───── Data to process
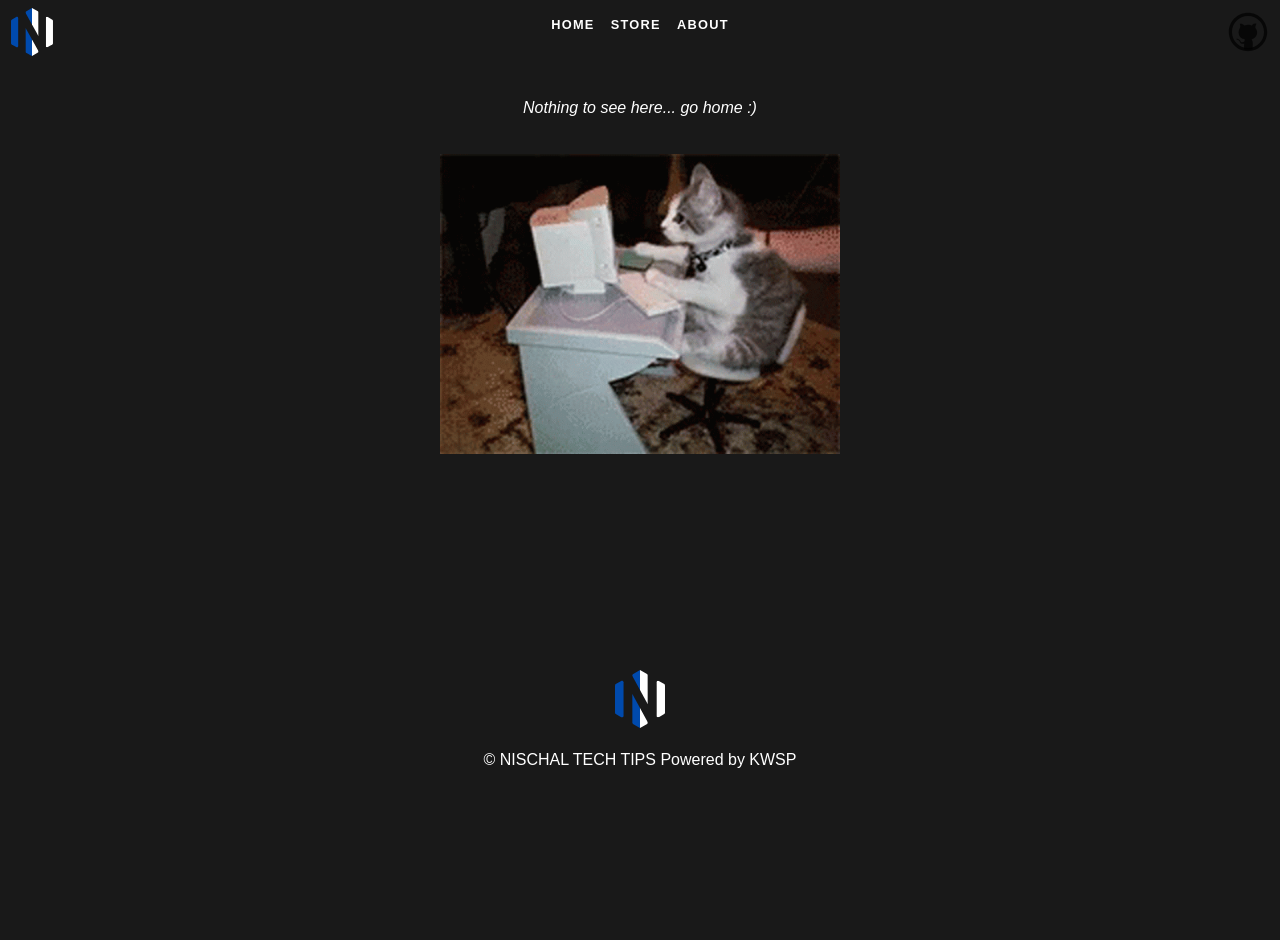
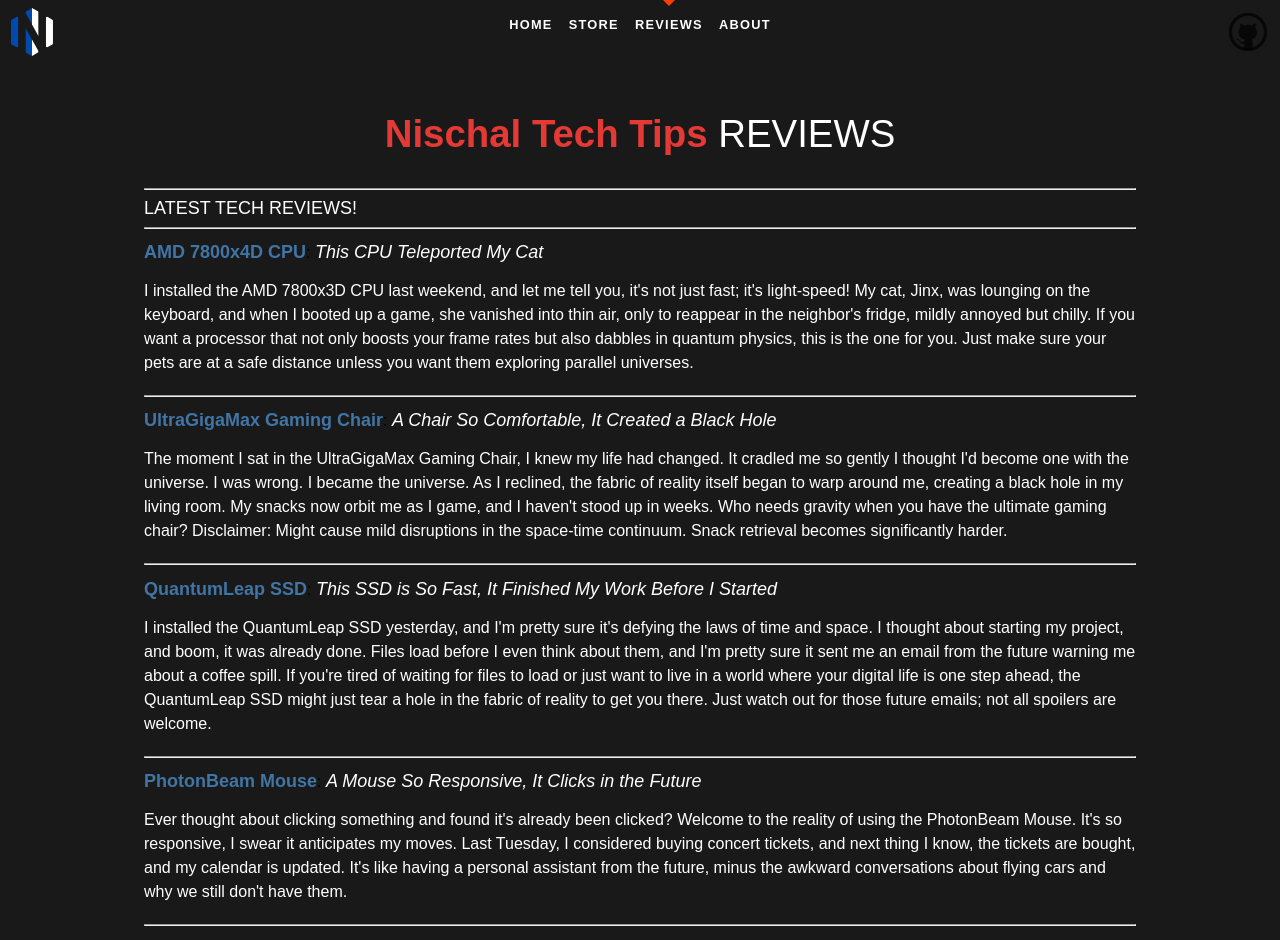
Before and after one commit to kwsp/nischaltechtips.com, a SvelteKit app: page /reviews in a window 1280 px wide. Before the commit this address had no page. Shown: the top 940 px of the page. Before the commit the page ends 800 px from the top, so only its background shows below. Built offline with nearby package versions, Linux system fonts and the light colour scheme.

Commit message:
added NTT reviews

```diff
--- a/src/routes/Header.svelte
+++ b/src/routes/Header.svelte
@@ -18,6 +18,9 @@
 			</li>
 			<li aria-current={$page.url.pathname === '/store' ? 'page' : undefined}>
 				<a href="/store">Store</a>
+			</li>
+			<li aria-current={$page.url.pathname === '/reviews' ? 'page' : undefined}>
+				<a href="/reviews">Reviews</a>
 			</li>
 			<li aria-current={$page.url.pathname === '/about' ? 'page' : undefined}>
 				<a href="/about">About</a>
--- /dev/null
+++ b/src/routes/reviews/+page.svelte
@@ -0,0 +1,15 @@
+<script>
+	import ReviewList from './components/ReviewList.svelte';
+
+	import NTT from '../../components/NTT.svelte';
+</script>
+
+<svelte:head>
+	<title>NTT Reviews</title>
+	<meta name="description" content="NTT Reviews" />
+</svelte:head>
+
+<section>
+	<h1><NTT /> REVIEWS</h1>
+	<ReviewList />
+</section>
--- /dev/null
+++ b/src/routes/reviews/+page.ts
@@ -0,0 +1 @@
+export const prerender = true;
--- /dev/null
+++ b/src/routes/reviews/components/ReviewList.svelte
@@ -0,0 +1,105 @@
+<script>
+	import ToggleConfetti from '../../../components/ToggleConfetti.svelte';
+	import Confetti from 'svelte-confetti';
+
+	const reviews = [
+		{
+			id: 1,
+			product: 'AMD 7800x4D CPU',
+			title: 'This CPU Teleported My Cat',
+			review:
+				"I installed the AMD 7800x3D CPU last weekend, and let me tell you, it's not just fast; it's light-speed! My cat, Jinx, was lounging on the keyboard, and when I booted up a game, she vanished into thin air, only to reappear in the neighbor's fridge, mildly annoyed but chilly. If you want a processor that not only boosts your frame rates but also dabbles in quantum physics, this is the one for you. Just make sure your pets are at a safe distance unless you want them exploring parallel universes."
+		},
+		{
+			id: 2,
+			product: 'UltraGigaMax Gaming Chair',
+			title: 'A Chair So Comfortable, It Created a Black Hole',
+			review:
+				"The moment I sat in the UltraGigaMax Gaming Chair, I knew my life had changed. It cradled me so gently I thought I'd become one with the universe. I was wrong. I became the universe. As I reclined, the fabric of reality itself began to warp around me, creating a black hole in my living room. My snacks now orbit me as I game, and I haven't stood up in weeks. Who needs gravity when you have the ultimate gaming chair? Disclaimer: Might cause mild disruptions in the space-time continuum. Snack retrieval becomes significantly harder."
+		},
+		{
+			id: 3,
+			product: 'QuantumLeap SSD',
+			title: 'This SSD is So Fast, It Finished My Work Before I Started',
+			review:
+				"I installed the QuantumLeap SSD yesterday, and I'm pretty sure it's defying the laws of time and space. I thought about starting my project, and boom, it was already done. Files load before I even think about them, and I'm pretty sure it sent me an email from the future warning me about a coffee spill. If you're tired of waiting for files to load or just want to live in a world where your digital life is one step ahead, the QuantumLeap SSD might just tear a hole in the fabric of reality to get you there. Just watch out for those future emails; not all spoilers are welcome."
+		},
+		{
+			id: 4,
+			product: 'PhotonBeam Mouse',
+			title: 'A Mouse So Responsive, It Clicks in the Future',
+			review:
+				"Ever thought about clicking something and found it's already been clicked? Welcome to the reality of using the PhotonBeam Mouse. It's so responsive, I swear it anticipates my moves. Last Tuesday, I considered buying concert tickets, and next thing I know, the tickets are bought, and my calendar is updated. It's like having a personal assistant from the future, minus the awkward conversations about flying cars and why we still don't have them."
+		},
+		{
+			id: 5,
+			product: 'NebulaWiFi Router',
+			title: "Wi-Fi So Fast, It Streams Tomorrow's Shows",
+			review:
+				"The NebulaWiFi Router promised unparalleled speeds, but I wasn't expecting it to bend the rules of time. I started streaming my favorite show, and suddenly I'm watching episodes that haven't even been released yet. The router's so ahead of its time, I've already seen the finale of series that are still being written. The only downside? Trying to avoid spoilers for shows that the rest of the world won't see for months. If you're tired of buffering and ready for a router that offers a glimpse into the future, this is it. Just be prepared for a lot of 'Wait, what do you mean you've already seen it?' from your friends."
+		},
+		{
+			id: 6,
+			product: 'Echoless Sound Cancelling Headphones',
+			title: 'Headphones So Quiet, They Silence Existential Dread',
+			review:
+				"In search of peace and quiet, I stumbled upon the Echoless Sound Cancelling Headphones. Little did I know, they'd cancel more than just noise. The moment I put them on, not only did the world's chatter fade away, but so did my swirling thoughts of existential dread. Now, I sit in blissful silence, pondering the void without the pesky interference of external sound or internal panic. These headphones don't just block out noise; they create a vacuum of serenity. Side effects may include forgetting your own name or why you walked into the room, but in such quiet, who really cares?"
+		},
+		{
+			id: 7,
+			product: 'GalacticProjector Keyboard',
+			title: 'A Keyboard That Types Your Thoughts',
+			review:
+				"I thought I'd seen it all until the GalacticProjector Keyboard entered my life. It doesn't just type; it projects my thoughts directly onto the screen. At first, it was amazing. Essays wrote themselves, emails sent without lifting a finger. But then, it started typing out thoughts I hadn't even fully formed yet. It's like it knew what I was going to think before I thought it. Now, I'm having conversations with my future self, who's surprisingly critical of my past decisions. If you're ready for a keyboard that's more in tune with you than you are, brace yourself. It's a wild ride through the psyche with the occasional pit stop in existential contemplation."
+		}
+	];
+</script>
+
+<div class="reviews-list">
+	<hr />
+	<ToggleConfetti>
+		<button slot="label">
+			<span style="font-size: large;">LATEST TECH REVIEWS!</span>
+		</button>
+
+		<Confetti />
+	</ToggleConfetti>
+
+	<hr />
+	{#each reviews as review}
+		<a href={`/review/${review.id}`}>
+			<h2>
+				<span class="review-title-product"><strong>{review.product}</strong></span>:
+				<span class="review-title"><i>{review.title}</i></span>
+			</h2>
+			<p>{review.review}</p>
+		</a>
+		<hr />
+	{/each}
+</div>
+
+<style>
+	button {
+		all: unset;
+	}
+
+	.reviews-list a {
+		text-decoration: none;
+		color: #000;
+		margin-bottom: 20px;
+		display: block;
+	}
+
+	.reviews-list .review-title-product {
+		color: var(--color-theme-2);
+		font-size: large;
+	}
+	.reviews-list .review-title {
+		color: var(--color-text);
+		font-size: large;
+	}
+
+	.reviews-list p {
+		color: var(--color-text);
+	}
+</style>
```
Also changed, not shown: src/routes/store/+page.svelte (+8 -1 lines), src/routes/store/components/ProductList.svelte (+1 -16 lines), src/routes/styles.css (+0 -16 lines).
──────────
> Instructions for the task
Return every line of the material in which the word "routes" is found.

> Expected answer
--- a/src/routes/Header.svelte
+++ b/src/routes/Header.svelte
+++ b/src/routes/reviews/+page.svelte
+++ b/src/routes/reviews/+page.ts
+++ b/src/routes/reviews/components/ReviewList.svelte
Also changed, not shown: src/routes/store/+page.svelte (+8 -1 lines), src/routes/store/components/ProductList.svelte (+1 -16 lines), src/routes/styles.css (+0 -16 lines).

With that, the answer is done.